Mawr Community Council also objected, saying the village had already lost its school and post office.
The planning inspector said it was unclear why turnover and profits had declined.
“The appellant cites general pressures on the pub trade, including changes in consumer habits and a decline in beer sales, and submits that the accounts demonstrate that the pub has not been well supported in recent years by the local community,” said the inspector’s report.
“However, representations from local residents link the decline to aspects of the way the pub has been run, including reduced opening hours.”
Mr Waso said it was an unfortunate situation and that he would work with his planning consultant to consider options.
He added: “The pub is still for sale. Anyone who is interested, I would be happy to sell it for a reasonable asking price.”
The asking price is now £260,000.
Mr Waso said he had looked into adding a kitchen a while back but was deterred by the £50,000 estimate.
The inspector said installing a kitchen remained a possible option for broadening the Rock and Fountain’s appeal, and that the marketing period had not been sufficient to satisfy the relevant planning policy.
Mr Waso, 49, said he had intended at the outset to run the pub until he retired, but that the situation had changed. Profit margins were tight, he said, and getting worse.

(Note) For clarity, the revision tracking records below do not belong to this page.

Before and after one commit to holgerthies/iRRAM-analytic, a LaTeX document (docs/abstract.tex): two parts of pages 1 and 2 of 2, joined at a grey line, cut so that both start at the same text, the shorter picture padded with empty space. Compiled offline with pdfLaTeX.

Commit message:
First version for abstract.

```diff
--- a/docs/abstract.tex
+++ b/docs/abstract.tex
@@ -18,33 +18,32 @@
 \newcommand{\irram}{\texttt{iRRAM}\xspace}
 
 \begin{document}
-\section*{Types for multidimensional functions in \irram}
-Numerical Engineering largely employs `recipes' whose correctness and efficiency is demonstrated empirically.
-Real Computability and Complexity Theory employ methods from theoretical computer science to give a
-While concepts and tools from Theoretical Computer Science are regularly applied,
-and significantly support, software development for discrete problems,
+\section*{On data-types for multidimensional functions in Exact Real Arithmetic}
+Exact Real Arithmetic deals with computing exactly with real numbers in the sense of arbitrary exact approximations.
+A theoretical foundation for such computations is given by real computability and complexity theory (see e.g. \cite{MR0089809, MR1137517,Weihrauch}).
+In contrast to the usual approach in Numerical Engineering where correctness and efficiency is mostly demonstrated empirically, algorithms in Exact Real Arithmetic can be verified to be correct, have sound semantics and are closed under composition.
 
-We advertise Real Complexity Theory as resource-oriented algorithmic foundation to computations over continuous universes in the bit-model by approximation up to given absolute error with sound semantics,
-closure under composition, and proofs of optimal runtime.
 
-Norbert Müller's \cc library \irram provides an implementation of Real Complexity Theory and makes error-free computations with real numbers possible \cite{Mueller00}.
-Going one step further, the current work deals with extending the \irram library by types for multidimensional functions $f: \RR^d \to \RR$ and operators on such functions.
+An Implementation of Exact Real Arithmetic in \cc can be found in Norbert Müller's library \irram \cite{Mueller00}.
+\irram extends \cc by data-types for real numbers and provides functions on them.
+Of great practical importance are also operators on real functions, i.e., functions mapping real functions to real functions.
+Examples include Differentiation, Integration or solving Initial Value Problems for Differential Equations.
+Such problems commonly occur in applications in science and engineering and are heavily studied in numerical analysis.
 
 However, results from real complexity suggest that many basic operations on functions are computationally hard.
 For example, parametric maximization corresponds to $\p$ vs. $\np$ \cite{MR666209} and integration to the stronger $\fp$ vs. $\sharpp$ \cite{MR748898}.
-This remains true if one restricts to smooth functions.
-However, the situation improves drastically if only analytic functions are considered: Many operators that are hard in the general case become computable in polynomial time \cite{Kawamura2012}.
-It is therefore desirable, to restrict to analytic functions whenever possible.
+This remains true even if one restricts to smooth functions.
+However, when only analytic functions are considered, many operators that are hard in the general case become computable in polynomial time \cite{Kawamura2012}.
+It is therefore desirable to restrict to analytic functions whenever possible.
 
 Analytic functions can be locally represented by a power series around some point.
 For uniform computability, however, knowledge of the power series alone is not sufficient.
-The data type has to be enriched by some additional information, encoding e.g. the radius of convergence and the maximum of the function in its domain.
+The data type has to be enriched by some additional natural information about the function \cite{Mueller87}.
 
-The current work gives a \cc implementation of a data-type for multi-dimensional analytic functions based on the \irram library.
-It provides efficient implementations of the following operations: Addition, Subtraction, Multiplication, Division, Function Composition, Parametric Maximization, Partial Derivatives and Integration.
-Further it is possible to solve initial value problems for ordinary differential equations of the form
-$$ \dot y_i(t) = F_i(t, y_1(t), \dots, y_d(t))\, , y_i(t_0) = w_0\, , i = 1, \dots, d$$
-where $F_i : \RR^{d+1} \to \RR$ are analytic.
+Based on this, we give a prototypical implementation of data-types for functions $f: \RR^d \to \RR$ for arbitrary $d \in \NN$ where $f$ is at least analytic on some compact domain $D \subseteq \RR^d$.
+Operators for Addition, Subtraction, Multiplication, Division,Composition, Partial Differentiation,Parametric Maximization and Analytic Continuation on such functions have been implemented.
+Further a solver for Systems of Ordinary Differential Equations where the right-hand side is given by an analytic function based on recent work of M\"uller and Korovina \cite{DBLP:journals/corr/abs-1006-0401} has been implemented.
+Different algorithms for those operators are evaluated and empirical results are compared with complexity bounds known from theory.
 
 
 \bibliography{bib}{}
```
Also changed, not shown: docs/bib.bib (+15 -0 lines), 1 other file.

The inspector, who also dismissed an appeal for costs, said they were “not unsympathetic to the appellant’s position”.